For the third straight Sunday, the Lions trailed at home in the fourth quarter. For the third straight Sunday, the Lions rallied to win behind a quarterback who has been at his career best without one of the best receivers of recent history.
Why, I asked Matthew Stafford on Sunday, have you survived so well without Johnson?
“Hard work,” he said from Detroit an hour after his perfectly placed 18-yard dart to Anquan Boldin beat Washington, to the delight of Ford Field gone mad. “Not only by myself, but by my receivers, my teammates. One player doesn’t make a team. Football’s such a great team game. These new guys have come in and worked and proven they’re pretty good football players.”
We’ll get to how good Stafford’s been in the clutch, and overall. But there’s something to what he says. Let’s look at the way human nature works. You have a superstar. He’s humble, he’s always good, he’s a great force, and he’s consistently productive. That’s what Calvin Johnson was. But there’s also part of a team with a superstar, regardless whether he stomps his feet when he doesn’t get the ball or not, that is a bit burdensome. (Johnson didn’t stomp his feet, by the way.) A quarterback starts to think, Gotta get the ball to Calvin, instead of thinking only what he should be thinking: Hit the open guy.
So for proof, look at the receivers: Marvin Jones, 33 catches; Anquan Boldin, 32 catches; Golden Tate, 31 catches; Theo Riddick (hurt the past two weeks), 26 catches. Stafford’s been an equal-opportunity thrower, and therefore, the 4-3 Lions are in the pennant race with the season nearing the halfway point.
Stafford, who is still just 28, is having the best season of his life: a 105.7 rating, 68 percent completions, with a 15-to-4 touchdown-to-interception differential. Sunday was the 100th game of his career, and he sounded part exhilarated, part drained when it was over.
“Getting to 100 games in this league is pretty special for any player, and certainly for me, and winning it the way we did was pretty awesome,” he said. “Happy to come out a victor in such a big game, such an important game for us.”
When you watch the Lions now, you just expect Stafford to do very big things at the end. Look what he’s done on the three-game home stand that ended Sunday:
• Week 5 versus Philadelphia: Down 23-21 with 2:34 left in the fourth quarter. Stafford leads a 34-yard field goal drive to win, 24-23.
• Week 6 versus Los Angeles: Down 28-21 with 14 minutes left in the fourth quarter. Stafford leads an 84-yard touchdown drive and a 44-yard field goal drive to win, 31-28.
• Week 7 versus Washington: Down 17-13 with 1:05 left in the fourth quarter. Stafford leads a 65-yard drive, finishing with an 18-yard strike to Boldin to win, 20-17.

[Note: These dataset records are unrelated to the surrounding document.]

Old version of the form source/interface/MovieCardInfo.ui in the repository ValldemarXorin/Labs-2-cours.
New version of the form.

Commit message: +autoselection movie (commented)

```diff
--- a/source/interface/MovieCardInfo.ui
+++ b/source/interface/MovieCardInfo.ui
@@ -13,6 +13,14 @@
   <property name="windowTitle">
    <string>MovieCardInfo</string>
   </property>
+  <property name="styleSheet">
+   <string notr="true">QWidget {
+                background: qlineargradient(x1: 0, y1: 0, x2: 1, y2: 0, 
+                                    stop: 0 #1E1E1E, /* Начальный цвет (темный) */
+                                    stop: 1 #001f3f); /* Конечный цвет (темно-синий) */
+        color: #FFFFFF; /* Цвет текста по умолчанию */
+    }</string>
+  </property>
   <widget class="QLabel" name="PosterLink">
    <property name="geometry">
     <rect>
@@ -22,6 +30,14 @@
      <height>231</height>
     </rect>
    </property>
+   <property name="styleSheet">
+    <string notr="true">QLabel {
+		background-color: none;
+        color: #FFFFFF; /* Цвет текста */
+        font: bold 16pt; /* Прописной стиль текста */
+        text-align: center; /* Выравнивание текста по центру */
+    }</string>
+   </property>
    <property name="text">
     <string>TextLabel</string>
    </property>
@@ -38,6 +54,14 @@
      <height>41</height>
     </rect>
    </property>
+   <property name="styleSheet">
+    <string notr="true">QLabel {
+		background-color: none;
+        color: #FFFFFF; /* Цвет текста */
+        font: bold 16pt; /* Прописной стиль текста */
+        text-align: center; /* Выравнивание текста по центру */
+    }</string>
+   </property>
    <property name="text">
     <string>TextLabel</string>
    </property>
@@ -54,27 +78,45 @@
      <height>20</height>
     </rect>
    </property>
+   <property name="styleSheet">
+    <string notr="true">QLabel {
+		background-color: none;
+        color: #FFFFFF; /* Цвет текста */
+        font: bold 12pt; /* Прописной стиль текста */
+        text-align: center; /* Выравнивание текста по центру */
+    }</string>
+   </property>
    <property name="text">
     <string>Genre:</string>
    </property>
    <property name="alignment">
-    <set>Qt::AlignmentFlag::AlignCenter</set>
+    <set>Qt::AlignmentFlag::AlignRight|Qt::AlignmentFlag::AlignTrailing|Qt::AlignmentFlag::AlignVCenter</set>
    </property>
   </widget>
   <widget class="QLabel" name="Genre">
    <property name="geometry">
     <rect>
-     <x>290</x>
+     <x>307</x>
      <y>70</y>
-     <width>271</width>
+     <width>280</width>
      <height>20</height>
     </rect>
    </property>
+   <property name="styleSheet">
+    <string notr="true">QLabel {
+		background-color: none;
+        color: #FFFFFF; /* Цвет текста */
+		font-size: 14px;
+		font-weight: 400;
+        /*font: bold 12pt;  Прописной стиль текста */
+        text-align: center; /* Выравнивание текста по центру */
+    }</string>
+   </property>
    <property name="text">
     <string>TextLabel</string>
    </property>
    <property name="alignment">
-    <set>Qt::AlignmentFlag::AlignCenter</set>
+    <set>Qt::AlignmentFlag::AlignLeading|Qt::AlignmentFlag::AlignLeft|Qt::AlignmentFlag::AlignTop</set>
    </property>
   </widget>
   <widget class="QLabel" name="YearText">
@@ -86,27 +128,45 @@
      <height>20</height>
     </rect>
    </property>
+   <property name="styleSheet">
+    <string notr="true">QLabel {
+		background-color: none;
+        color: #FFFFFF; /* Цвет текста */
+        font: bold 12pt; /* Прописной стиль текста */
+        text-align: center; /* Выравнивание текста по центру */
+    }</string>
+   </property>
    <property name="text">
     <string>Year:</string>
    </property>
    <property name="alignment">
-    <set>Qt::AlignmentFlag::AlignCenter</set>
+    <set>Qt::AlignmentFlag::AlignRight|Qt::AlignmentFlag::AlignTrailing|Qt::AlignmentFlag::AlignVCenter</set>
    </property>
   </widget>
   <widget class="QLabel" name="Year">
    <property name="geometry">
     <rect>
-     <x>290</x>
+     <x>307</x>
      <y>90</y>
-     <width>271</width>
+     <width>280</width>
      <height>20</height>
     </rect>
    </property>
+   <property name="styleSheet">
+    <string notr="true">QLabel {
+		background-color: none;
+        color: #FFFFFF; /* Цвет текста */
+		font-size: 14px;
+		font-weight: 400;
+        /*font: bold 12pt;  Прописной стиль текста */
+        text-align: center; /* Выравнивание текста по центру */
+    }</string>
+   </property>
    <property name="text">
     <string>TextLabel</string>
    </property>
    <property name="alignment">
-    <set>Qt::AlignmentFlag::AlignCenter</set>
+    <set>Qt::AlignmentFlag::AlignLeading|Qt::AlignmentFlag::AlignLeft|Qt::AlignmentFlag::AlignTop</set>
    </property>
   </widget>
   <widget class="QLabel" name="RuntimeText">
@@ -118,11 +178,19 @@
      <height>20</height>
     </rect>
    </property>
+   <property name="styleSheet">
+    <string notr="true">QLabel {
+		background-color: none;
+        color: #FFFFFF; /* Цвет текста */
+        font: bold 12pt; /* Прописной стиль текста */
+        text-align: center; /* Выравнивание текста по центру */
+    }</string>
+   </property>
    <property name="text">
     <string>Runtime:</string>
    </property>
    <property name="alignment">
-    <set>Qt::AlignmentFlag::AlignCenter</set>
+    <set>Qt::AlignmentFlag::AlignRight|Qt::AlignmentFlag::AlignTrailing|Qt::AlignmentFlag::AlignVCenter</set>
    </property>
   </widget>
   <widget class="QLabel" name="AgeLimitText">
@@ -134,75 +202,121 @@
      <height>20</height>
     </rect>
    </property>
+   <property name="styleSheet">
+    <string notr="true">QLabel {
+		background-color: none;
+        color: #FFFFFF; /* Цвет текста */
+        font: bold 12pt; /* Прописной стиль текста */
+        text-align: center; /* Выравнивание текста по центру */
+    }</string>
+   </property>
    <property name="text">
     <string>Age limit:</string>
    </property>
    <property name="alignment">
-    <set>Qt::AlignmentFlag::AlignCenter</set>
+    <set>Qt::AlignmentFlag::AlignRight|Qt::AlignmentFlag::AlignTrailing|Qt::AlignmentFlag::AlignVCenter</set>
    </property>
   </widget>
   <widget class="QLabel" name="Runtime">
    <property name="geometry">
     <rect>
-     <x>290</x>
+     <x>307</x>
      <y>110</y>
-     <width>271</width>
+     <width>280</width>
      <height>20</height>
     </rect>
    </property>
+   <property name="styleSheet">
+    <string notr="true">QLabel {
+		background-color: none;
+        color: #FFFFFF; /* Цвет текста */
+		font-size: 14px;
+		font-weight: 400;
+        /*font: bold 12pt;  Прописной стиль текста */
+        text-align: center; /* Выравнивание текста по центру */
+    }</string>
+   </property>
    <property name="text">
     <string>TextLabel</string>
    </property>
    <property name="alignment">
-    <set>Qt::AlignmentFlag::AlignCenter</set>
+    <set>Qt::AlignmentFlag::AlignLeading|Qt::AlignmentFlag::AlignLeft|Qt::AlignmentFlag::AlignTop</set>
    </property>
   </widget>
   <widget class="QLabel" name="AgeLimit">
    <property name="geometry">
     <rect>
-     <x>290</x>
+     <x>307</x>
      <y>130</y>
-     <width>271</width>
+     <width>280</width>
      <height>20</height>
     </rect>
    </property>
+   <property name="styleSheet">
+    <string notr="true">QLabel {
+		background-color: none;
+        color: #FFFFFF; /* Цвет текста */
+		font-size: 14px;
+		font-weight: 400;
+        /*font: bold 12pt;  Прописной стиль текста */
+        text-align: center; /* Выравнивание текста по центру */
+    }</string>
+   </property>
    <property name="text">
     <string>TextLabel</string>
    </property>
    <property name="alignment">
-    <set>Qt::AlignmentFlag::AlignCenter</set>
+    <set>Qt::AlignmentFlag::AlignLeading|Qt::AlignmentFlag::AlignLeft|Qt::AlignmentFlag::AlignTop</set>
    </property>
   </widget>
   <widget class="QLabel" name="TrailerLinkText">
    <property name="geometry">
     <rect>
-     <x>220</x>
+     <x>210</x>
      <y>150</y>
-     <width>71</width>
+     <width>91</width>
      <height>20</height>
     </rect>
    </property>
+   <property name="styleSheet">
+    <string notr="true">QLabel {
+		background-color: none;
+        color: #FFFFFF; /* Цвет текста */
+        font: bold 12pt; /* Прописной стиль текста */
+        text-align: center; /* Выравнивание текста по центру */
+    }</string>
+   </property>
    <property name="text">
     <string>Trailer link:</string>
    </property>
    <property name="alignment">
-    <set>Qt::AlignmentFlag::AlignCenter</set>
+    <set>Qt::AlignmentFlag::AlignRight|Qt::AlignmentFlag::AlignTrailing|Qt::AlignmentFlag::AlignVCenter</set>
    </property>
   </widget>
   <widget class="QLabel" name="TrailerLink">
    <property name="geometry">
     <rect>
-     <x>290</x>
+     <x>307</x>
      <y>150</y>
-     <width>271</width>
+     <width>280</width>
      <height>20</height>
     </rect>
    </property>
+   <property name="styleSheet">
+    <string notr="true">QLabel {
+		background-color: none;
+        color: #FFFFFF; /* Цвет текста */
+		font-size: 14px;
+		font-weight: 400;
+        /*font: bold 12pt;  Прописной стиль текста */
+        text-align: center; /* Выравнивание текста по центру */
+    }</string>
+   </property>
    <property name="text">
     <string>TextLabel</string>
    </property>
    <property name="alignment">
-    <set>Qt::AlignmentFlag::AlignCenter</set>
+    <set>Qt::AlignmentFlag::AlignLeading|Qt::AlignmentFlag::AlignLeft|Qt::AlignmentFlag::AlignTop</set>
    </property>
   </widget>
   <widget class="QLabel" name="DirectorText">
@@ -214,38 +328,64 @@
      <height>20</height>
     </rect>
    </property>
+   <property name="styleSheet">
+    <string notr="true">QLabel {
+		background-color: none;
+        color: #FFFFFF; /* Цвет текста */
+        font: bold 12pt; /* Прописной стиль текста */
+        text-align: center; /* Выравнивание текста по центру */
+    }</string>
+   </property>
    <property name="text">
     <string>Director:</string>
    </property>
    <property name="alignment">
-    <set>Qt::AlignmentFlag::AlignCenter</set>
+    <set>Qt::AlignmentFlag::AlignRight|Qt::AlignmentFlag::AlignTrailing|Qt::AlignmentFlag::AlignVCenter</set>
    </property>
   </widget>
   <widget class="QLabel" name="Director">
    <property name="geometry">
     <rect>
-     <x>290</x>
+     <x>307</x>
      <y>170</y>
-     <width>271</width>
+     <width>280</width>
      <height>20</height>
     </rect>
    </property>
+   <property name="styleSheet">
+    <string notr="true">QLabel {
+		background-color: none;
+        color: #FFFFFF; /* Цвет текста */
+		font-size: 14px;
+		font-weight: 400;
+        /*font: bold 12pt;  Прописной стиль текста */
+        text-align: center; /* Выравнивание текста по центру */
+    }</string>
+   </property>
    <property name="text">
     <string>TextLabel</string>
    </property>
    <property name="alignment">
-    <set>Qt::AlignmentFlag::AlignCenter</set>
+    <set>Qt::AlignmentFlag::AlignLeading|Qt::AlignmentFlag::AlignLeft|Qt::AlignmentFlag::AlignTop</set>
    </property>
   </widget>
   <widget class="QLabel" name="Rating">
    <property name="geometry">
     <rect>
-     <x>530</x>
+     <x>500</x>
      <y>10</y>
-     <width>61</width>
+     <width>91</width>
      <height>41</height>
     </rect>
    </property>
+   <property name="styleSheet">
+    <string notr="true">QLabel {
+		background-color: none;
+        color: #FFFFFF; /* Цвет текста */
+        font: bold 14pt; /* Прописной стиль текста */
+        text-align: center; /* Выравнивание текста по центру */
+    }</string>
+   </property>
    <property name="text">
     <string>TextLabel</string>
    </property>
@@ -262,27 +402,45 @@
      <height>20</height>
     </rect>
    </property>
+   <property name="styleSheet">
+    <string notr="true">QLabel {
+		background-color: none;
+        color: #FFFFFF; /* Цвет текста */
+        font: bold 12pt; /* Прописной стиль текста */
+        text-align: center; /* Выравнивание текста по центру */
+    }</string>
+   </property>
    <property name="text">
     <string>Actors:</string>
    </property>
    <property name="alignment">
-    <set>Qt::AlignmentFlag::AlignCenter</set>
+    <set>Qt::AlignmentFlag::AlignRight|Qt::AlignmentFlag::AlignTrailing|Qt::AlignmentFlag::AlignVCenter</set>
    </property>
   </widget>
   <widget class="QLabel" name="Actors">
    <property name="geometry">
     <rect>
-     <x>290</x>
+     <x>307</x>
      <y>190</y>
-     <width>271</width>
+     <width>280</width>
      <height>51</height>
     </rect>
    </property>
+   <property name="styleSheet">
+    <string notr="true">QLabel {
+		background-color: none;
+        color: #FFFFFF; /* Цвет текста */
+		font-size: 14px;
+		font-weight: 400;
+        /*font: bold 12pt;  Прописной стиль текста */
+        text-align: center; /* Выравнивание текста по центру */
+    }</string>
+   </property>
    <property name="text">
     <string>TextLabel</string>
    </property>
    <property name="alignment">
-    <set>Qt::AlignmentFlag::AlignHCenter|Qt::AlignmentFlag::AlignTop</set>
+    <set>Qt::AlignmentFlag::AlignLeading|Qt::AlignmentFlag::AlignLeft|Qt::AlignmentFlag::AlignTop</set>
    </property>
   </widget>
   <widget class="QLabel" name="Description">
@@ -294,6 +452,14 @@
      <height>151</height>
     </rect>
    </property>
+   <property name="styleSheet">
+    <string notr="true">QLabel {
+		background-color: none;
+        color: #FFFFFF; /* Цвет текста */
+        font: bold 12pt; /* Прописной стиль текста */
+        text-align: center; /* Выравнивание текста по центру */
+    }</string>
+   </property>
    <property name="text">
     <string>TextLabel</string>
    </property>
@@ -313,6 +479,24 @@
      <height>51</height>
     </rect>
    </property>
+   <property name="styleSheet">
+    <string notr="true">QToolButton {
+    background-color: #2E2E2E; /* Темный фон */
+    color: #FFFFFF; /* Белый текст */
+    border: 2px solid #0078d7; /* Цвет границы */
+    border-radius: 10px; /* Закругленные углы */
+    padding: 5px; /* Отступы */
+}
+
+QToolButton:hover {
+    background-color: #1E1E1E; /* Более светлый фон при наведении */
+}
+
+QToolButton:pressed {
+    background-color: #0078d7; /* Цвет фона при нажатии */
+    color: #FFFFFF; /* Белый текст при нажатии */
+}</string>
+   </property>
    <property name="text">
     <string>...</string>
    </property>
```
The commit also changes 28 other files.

“At a point of the game like this one,” Stafford said, referring to the play that won Sunday’s game, “no one’s going to be open, really. Somebody’s gotta make a great play. It’s been interesting playing with Anquan. My parents both went to Florida State, so when I was a kid, I was a huge Florida State fan. And he’s got a few years on me, so I rooted for Florida State and I rooted for Anquan. But here, he just got vertical and made a great play on the ball.”
Stafford made a superb throw, too, inches from the fingertips of Washington linebacker Will Compton. With cornerback Kendall Fuller hanging onto him, Boldin caught the ball for the winner. “Somebody’s gotta make a great play,” Stafford said, “and he did. “We just went crazy. What’s been great about playing with him is he trusts me, and I trust him.”
That left Stafford, in his past 13 games, with 32 touchdowns and five interceptions. He’s efficient, not forcing the ball, and not relying on any single player. At 28, he’s never played better. “There’s a little left in the tank,” he said wearily. “I feel I’m doing all the the little things I need to do to get better, and I still have a ways to go to get better.”
Back-to-back road contests—at Houston, at Minnesota—the next two weeks will provide more chances for Stafford and the Lions to continue to improve.